Happy Halloween

October 29, 2013

Children absolutely love Halloween — probably almost as much as Christmas and their birthday. After all, when else can they dress up as their favorite princess, crime-fighter or ghoul and get a bag full of goodies?

Most children will participate in school, church or community Halloween events this week, but some will also opt for the old-fashioned, door-to-door trick-or-treating — and that requires some observation of safety for both children and parents.

Since a majority of children who are dressing up to go door-to-door are 12 years old and under, they should not be allowed to go trick-or-treating alone. At least one parent or guardian should accompany a group of youngsters.

And everyone is urged to follow the times and curfews set by each town.

Other safety tips include:

— Make sure costumes do not inhibit movement, breathing or sight.

— Make sure each costume can be seen, even in the dark.

— If it is chilly out, be sure to dress your child warmly.

— Always have a working flashlight available.

— Be vigilant when crossing streets, especially in the twilight hours.

— Set specific neighborhood boundaries for trick-or-treating.

— Try to trick-or-treat in areas you know well.

— Set a firm curfew.

— Be sure your child does not enter any home, no matter what.

— Take along a cell phone.

— Do not let your child or part of the group become separated.

— Do not attempt to approach a dark house or one where a dog is present.
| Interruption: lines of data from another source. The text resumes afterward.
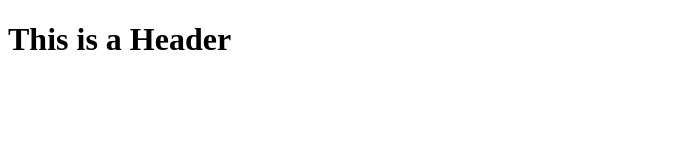
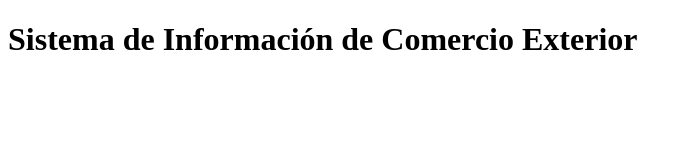
Before and after one commit to sotobraundevs/newsice, a website: page index.html in a window 1280 px wide. Shown: the whole page, without its empty margins (0-692 px from the left). Drawn offline with Linux system fonts and the light colour scheme.

Commit message:
second commit

```diff
--- a/index.html
+++ b/index.html
@@ -3,6 +3,6 @@
     <head></head>
 
     <body>
-        <h1>This is a Header</h1>
+        <h1>Sistema de Información de Comercio Exterior</h1>
     </body>
 </html>
```
Also changed, not shown: package.json (added, +24 -0 lines), README.md (added), 2 other files.
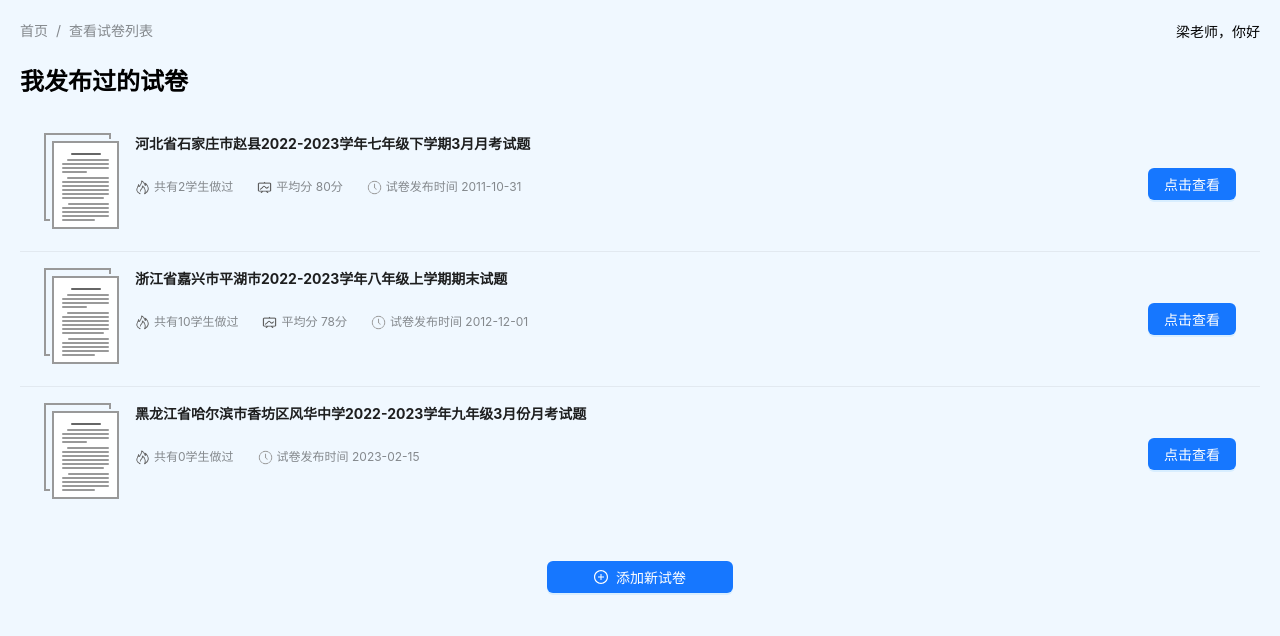
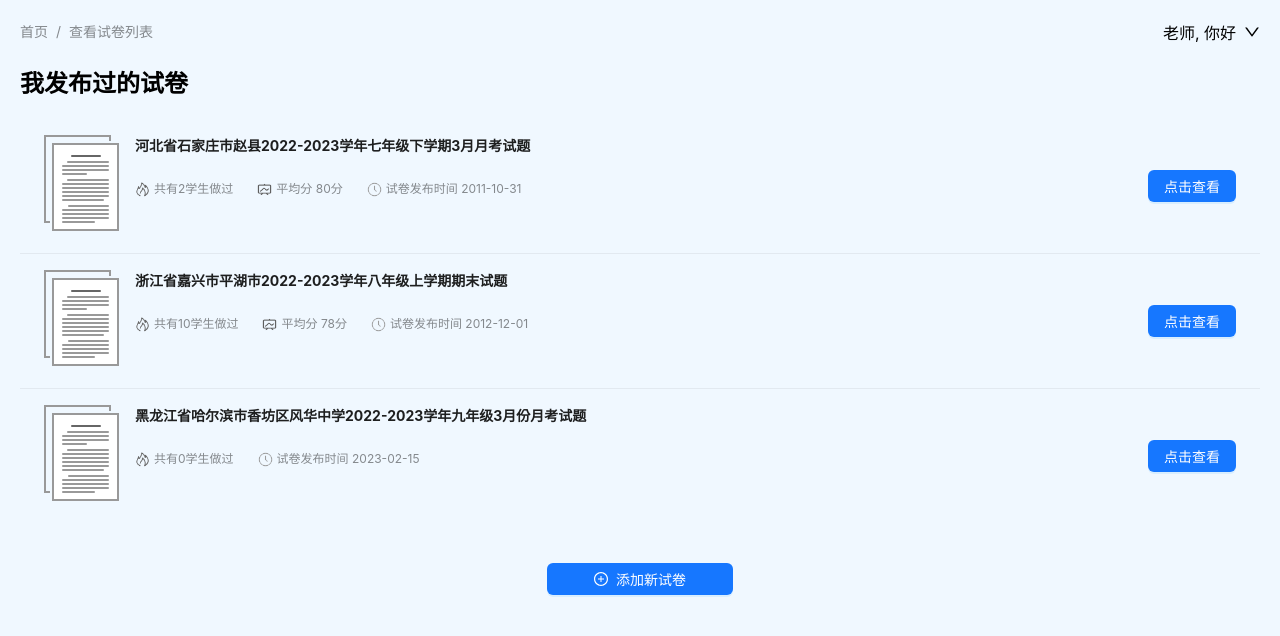
Before and after one commit to vkgo/OCRAutoScore, a React (Create React App) app in the folder score_web/: page /teacher/list in a window 1280 px wide. Shown: the top 636 px of the page. Built offline with nearby package versions, Linux system fonts and the light colour scheme.

Commit message:
实现教师端登出功能

```diff
--- a/score_web/src/pages/Login/Login.tsx
+++ b/score_web/src/pages/Login/Login.tsx
@@ -24,7 +24,6 @@ const Login: React.FC = (props:any) => {
                     window.sessionStorage.setItem("username", form.getFieldValue("username"))
                     props.history.push("teacher/list")
                 }
-                // props.history.push('')
             }
         }
     }
--- a/score_web/src/pages/Teacher/DashBoard/DashBoard.tsx
+++ b/score_web/src/pages/Teacher/DashBoard/DashBoard.tsx
@@ -1,8 +1,9 @@
-import React from "react"
+import React,{useEffect, useState} from "react"
 import { RouteConfigComponentProps, renderRoutes } from "react-router-config"
 import { Link } from 'react-router-dom';
 import './DashBoard.less'
-import { Breadcrumb } from "antd"
+import { Breadcrumb, Button, Dropdown, MenuProps, Space } from "antd"
+import { DownOutlined} from '@ant-design/icons';
 interface DashBoardProps extends RouteConfigComponentProps {}
 const breadcrumbNameMap: Record<string, string> = {
     '/teacher': '首页',
@@ -19,7 +20,6 @@ const DashBoard: React.FC<DashBoardProps> = (props) => {
     // 拆分当前路径
     const pathSnippets = props.location.pathname.split('/').filter((i) => i);
     console.log('pathSnippets:', pathSnippets)
-
     let breadcrumbItems : BreadcrumbItemInterface[] = [];
     for(let i = 0; i < pathSnippets.length; i++) {
         const url = `/${pathSnippets.slice(0, i + 1).join('/')}`;
@@ -30,13 +30,35 @@ const DashBoard: React.FC<DashBoardProps> = (props) => {
         });
     };
 
+    const logOut = () => {
+        window.sessionStorage.removeItem("role");
+        window.sessionStorage.removeItem("username");
+        props.history.push("/")
+    }
 
+    const items : MenuProps['items'] = [
+        {
+            key: '1',
+            label: (<Button type="link" onClick={()=>logOut()}>登出</Button>)
+        }
+    ];
+
+    const [username, setUsername] = useState("")
+
+    useEffect(()=>{
+        setUsername(window.sessionStorage.getItem("username"));
+    })
 
     return (
         <div className="techer_dashboard_body">
             <div className="header">
                 <Breadcrumb items = {breadcrumbItems}/>
-                <span className="name">梁老师，你好</span>
+                <Dropdown menu={{items}}>
+                    <Space>
+                        <span>{username}老师, 你好</span>
+                        <DownOutlined/>
+                    </Space>
+                </Dropdown>
             </div>
             {renderRoutes(props.route.routes)}
         </div>
```
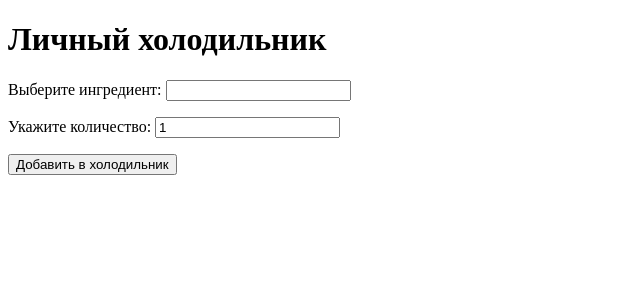
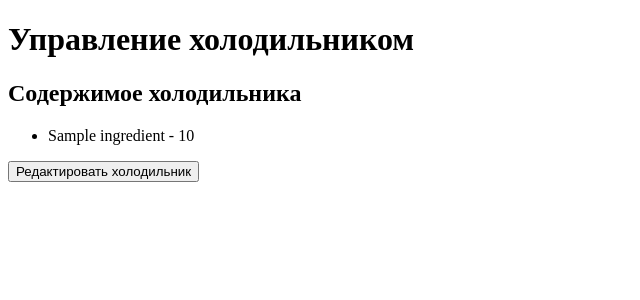
Before and after one commit to vikochk/recipe-website, a PHP site: page /ingredients.php in a window 1280 px wide. Shown: the top 300 px of the page, without its empty margins (0-640 px from the left). Run offline with PHP 8.4, Linux system fonts and the light colour scheme; the visitor is signed in with stand-in values (Sample User, id 1); tables that the repository leaves empty or names only in its code hold one stand-in row (values such as "Sample post"); some libraries are stand-ins or nearby versions.

Commit message:
Update ingredients.php

```diff
--- a/ingredients.php
+++ b/ingredients.php
@@ -10,16 +10,25 @@ if (!isset($_SESSION['user_id'])) {
 
 $user_id = $_SESSION['user_id'];
 
+// Получение содержимого холодильника
+$fridgeStmt = $db->prepare("SELECT f.ingredient_id, i.name, f.quantity FROM fridge_ingredients f
+                           JOIN ingredients i ON f.ingredient_id = i.ingredient_id
+                           WHERE f.fridge_id = (SELECT fridge_id FROM user_fridges WHERE user_id = :user_id)");
+$fridgeStmt->bindParam(':user_id', $user_id);
+$fridgeStmt->execute();
+
+$fridgeContents = $fridgeStmt->fetchAll(PDO::FETCH_ASSOC);
+
+
 // Добавление ингредиента в холодильник
 if (isset($_POST['add_to_fridge'])) {
     $ingredient_id = $_POST['ingredient_id'];
     $quantity = $_POST['quantity'];
 
     try {
-        // Проверяем, существует ли уже такой ингредиент в холодильнике пользователя
-        $stmt = $db->prepare("SELECT * FROM fridge_ingredients WHERE fridge_id IN (SELECT fridge_id FROM user_fridges WHERE user_id = :user_id) AND ingredient_id = :ingredient_id");
-        $stmt->bindParam(':user_id', $user_id);
-        $stmt->bindParam(':ingredient_id', $ingredient_id);
+        // Проверка, существует ли ингредиент в базе
+        $stmt = $db->prepare("SELECT * FROM ingredients WHERE name = :ingredient_name");
+        $stmt->bindParam(':ingredient_name', $ingredient_id);
         $stmt->execute();
 
         if ($stmt->rowCount() > 0) {
@@ -28,33 +37,22 @@ if (isset($_POST['add_to_fridge'])) {
             $updateStmt->bindParam(':user_id', $user_id);
             $updateStmt->bindParam(':ingredient_id', $ingredient_id);
             $updateStmt->bindParam(':quantity', $quantity);
-            if ($updateStmt->execute()) {
-                echo "Ингредиент успешно обновлен!";
-            } else {
-                echo "Ошибка при обновлении ингредиента: " . implode(" ", $updateStmt->errorInfo());
-            }
+            $updateStmt->execute();
         } else {
             // Если ингредиент не существует, добавляем его
             $insertStmt = $db->prepare("INSERT INTO fridge_ingredients (fridge_id, ingredient_id, quantity) VALUES ((SELECT fridge_id FROM user_fridges WHERE user_id = :user_id), :ingredient_id, :quantity)");
             $insertStmt->bindParam(':user_id', $user_id);
             $insertStmt->bindParam(':ingredient_id', $ingredient_id);
             $insertStmt->bindParam(':quantity', $quantity);
-            if ($insertStmt->execute()) {
-                echo "Ингредиент успешно добавлен!";
-            } else {
-                echo "Ошибка при добавлении ингредиента: " . implode(" ", $insertStmt->errorInfo());
-            }
+            $insertStmt->execute();
+
         }
     } catch (PDOException $e) {
-        echo "Ошибка при выполнении запроса: " . $e->getMessage();
+        echo "Ошибка при обработке запроса: " . $e->getMessage();
     }
 }
+?>
 
-// Получаем список ингредиентов для отображения
-$ingredientsStmt = $db->prepare("SELECT * FROM ingredients");
-$ingredientsStmt->execute();
-$ingredients = $ingredientsStmt->fetchAll(PDO::FETCH_ASSOC);
-?>
 
 <!DOCTYPE html>
 <html lang="en">
@@ -69,19 +67,45 @@ $ingredients = $ingredientsStmt->fetchAll(PDO::FETCH_ASSOC);
     <script src="https://code.jquery.com/ui/1.12.1/jquery-ui.min.js"></script>
     <!-- Подключение вашего скрипта search.js -->
     <script src="search.js"></script>
+
 </head>
 <body>
-<h1>Личный холодильник</h1>
+<h1>Управление холодильником</h1>
 
-<!-- Форма для добавления ингредиентов в холодильник -->
-<form method="POST" action="ingredients.php" onsubmit="return addToFridge()">
-    <p>Выберите ингредиент:
-        <input type="text" name="ingredient" id="addIngredient" class="autocomplete">
-        <input type="hidden" name="ingredient_id" id="selected_ingredient_id">
-    </p>
-    <p>Укажите количество: <input type="number" name="quantity" min="1" value="1"></p>
-    <p><button type="submit" name="add_to_fridge">Добавить в холодильник</button></p>
-</form>
+<!-- Вывод содержимого холодильника в виде списка -->
+<h2>Содержимое холодильника</h2>
+
+<?php if (empty($fridgeContents)): ?>
+<!-- Сообщение, если холодильник пуст -->
+<p>Холодильник пуст. Добавьте ингредиенты, чтобы начать!</p>
+<?php else: ?>
+<ul>
+    <?php foreach ($fridgeContents as $ingredient): ?>
+        <li><?php echo $ingredient['name'] . ' - ' . $ingredient['quantity']; ?></li>
+    <?php endforeach; ?>
+</ul>
+<?php endif; ?>
+
+
+
+<button type="button" id="editFridgeBtn">Редактировать холодильник</button>
+
+<!-- Форма редактирования -->
+<div id="editFridgeForm" style="display: none;">
+    <h2>Редактирование холодильника</h2>
+    <!-- Контейнер для сообщений -->
+    <div id="messageContainer"></div>
+    <!-- Форма для добавления ингредиентов в холодильник -->
+    <form method="POST" action="#" onsubmit="return addToFridge()">
+        <p>Выберите ингредиент:
+            <input type="text" name="ingredient_id" id="addIngredient" class="autocomplete">
+            <input type="hidden" name="ingredient_id" id="selected_ingredient_id">
+        </p>
+        <p>Укажите количество: <input type="number" name="quantity" min="1" value="1"></p>
+        <p><button type="submit" name="add_to_fridge">Сохранить изменения</button></p>
+    </form>
+</div>
+
 
 <!-- Включаем jQuery и jQuery UI -->
 <script src="https://code.jquery.com/jquery-3.6.4.min.js"></script>
```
— Remind your trick-or-treaters not to eat anything given them until they get home.

— Once home, toss out any homemade or unwrapped items.

Halloween can be a lot of fun — for children and parents alike — but taking precautions are necessary. For more Halloween safety tips, simply Google the words “Halloween safety tips.”

And then, enjoy this hallowed holiday.